BEGIN Record excerpts

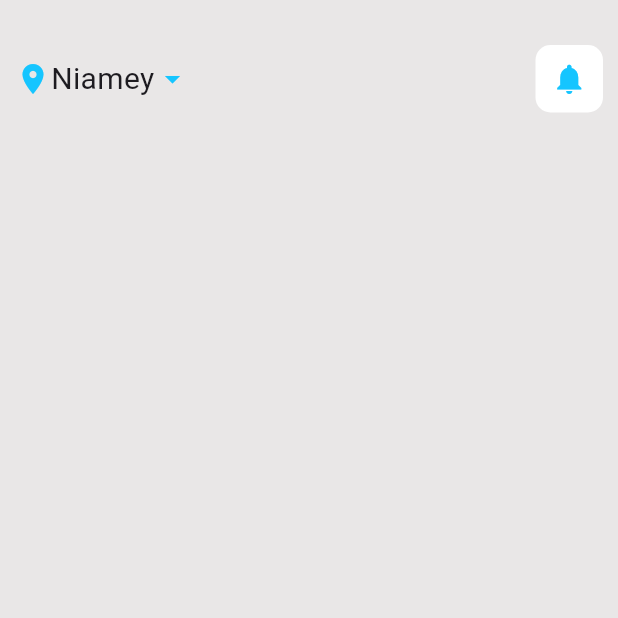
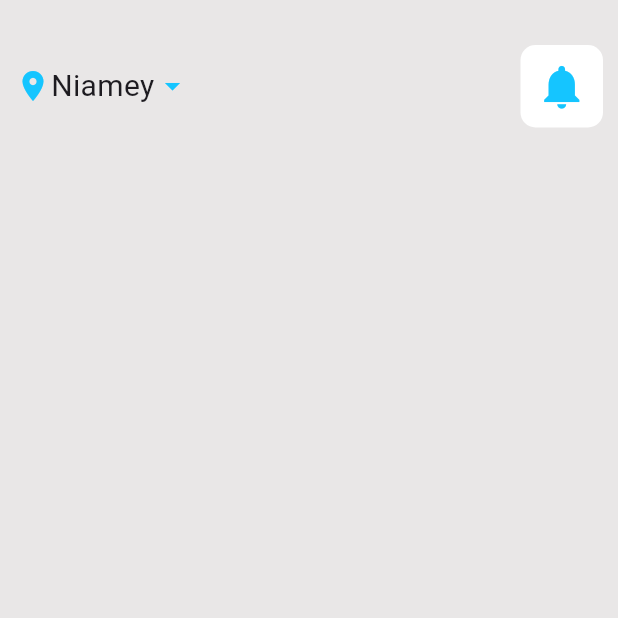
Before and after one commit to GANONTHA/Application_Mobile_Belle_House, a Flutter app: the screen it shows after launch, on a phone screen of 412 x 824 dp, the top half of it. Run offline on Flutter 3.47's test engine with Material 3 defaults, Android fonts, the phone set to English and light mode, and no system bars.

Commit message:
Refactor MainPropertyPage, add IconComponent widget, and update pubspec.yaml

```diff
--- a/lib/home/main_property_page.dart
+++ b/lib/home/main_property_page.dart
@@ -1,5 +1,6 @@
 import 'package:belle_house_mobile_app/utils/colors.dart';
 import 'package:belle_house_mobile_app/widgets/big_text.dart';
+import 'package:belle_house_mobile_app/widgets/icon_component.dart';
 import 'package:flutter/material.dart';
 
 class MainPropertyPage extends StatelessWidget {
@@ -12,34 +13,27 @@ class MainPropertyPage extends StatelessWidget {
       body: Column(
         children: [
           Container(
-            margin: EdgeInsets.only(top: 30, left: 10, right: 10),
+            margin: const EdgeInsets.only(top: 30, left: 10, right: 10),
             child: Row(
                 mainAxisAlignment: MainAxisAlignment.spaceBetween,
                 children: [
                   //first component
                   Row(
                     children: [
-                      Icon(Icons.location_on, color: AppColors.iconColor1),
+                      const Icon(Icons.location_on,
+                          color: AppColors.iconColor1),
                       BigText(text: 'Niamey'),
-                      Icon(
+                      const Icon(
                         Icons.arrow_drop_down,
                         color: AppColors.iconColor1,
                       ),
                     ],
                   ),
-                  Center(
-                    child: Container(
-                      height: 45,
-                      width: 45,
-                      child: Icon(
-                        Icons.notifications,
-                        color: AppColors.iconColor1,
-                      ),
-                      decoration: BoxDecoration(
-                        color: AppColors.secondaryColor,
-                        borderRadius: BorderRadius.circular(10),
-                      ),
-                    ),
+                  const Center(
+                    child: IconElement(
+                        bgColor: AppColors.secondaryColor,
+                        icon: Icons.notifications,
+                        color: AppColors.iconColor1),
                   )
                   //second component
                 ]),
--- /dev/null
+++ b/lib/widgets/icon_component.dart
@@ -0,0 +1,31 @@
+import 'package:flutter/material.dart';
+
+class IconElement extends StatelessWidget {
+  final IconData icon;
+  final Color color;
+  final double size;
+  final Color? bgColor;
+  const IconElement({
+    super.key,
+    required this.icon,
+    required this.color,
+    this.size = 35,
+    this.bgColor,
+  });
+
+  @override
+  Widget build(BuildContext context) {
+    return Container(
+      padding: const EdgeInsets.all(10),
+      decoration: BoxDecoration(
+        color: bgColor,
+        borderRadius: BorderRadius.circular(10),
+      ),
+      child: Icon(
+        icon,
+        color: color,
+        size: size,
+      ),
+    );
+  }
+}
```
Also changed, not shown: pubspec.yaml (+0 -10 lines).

END Record excerpts
BEGIN Record excerpts

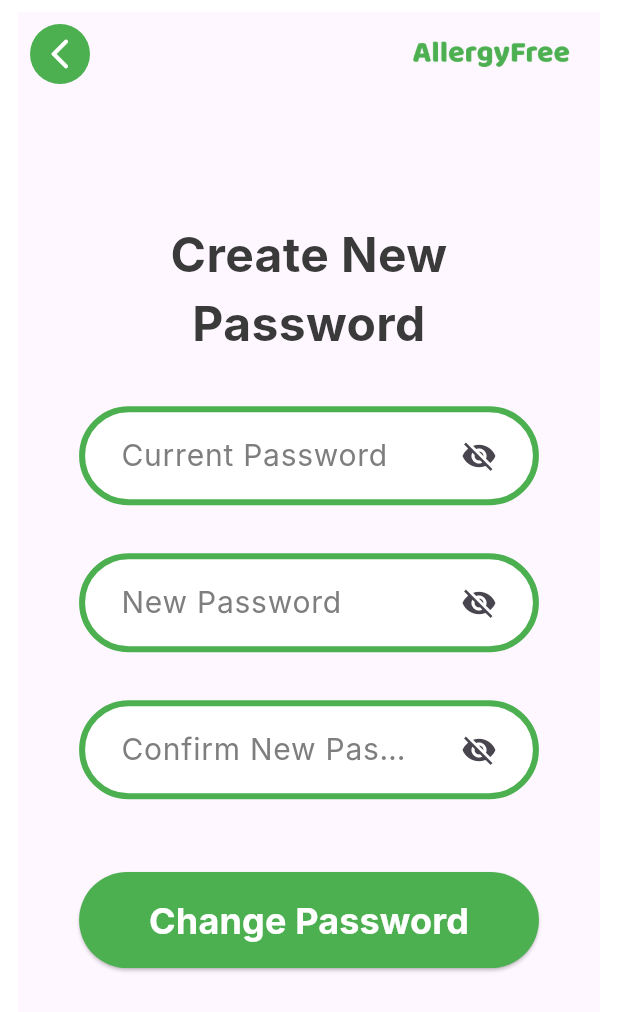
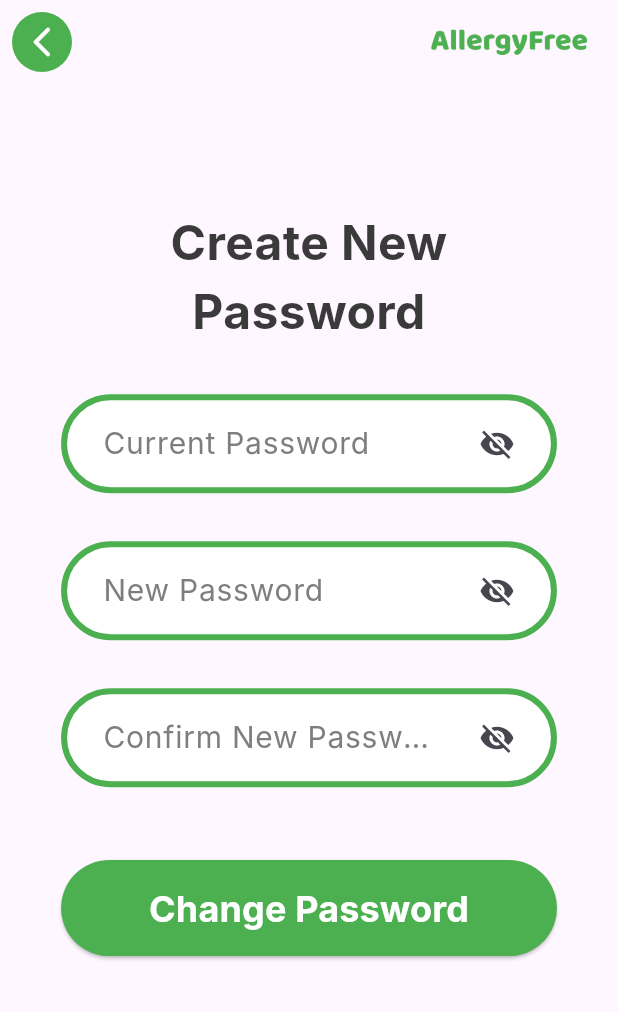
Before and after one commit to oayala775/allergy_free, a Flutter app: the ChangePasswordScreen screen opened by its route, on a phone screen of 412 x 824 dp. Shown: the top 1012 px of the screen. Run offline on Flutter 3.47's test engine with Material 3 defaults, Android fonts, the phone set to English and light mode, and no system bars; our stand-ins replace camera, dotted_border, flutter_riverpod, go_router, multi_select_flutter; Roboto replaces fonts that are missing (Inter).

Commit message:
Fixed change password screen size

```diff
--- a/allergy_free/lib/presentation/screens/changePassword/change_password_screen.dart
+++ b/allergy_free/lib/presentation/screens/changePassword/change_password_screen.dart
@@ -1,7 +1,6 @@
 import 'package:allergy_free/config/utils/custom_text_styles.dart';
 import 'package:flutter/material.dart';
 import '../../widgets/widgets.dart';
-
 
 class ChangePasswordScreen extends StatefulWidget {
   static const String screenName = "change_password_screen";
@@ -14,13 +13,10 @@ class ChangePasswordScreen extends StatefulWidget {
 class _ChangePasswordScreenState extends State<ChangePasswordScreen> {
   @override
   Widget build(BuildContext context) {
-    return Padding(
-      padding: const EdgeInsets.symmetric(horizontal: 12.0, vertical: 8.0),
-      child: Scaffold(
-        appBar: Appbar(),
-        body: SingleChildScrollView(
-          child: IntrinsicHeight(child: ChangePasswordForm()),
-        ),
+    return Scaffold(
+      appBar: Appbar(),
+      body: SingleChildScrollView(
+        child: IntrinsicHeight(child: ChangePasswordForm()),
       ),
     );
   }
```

END Record excerpts

• [Task to complete]: Show every line above where "IntrinsicHeight" is found.

• [Solved exercise]:
-          child: IntrinsicHeight(child: ChangePasswordForm()),
+        child: IntrinsicHeight(child: ChangePasswordForm()),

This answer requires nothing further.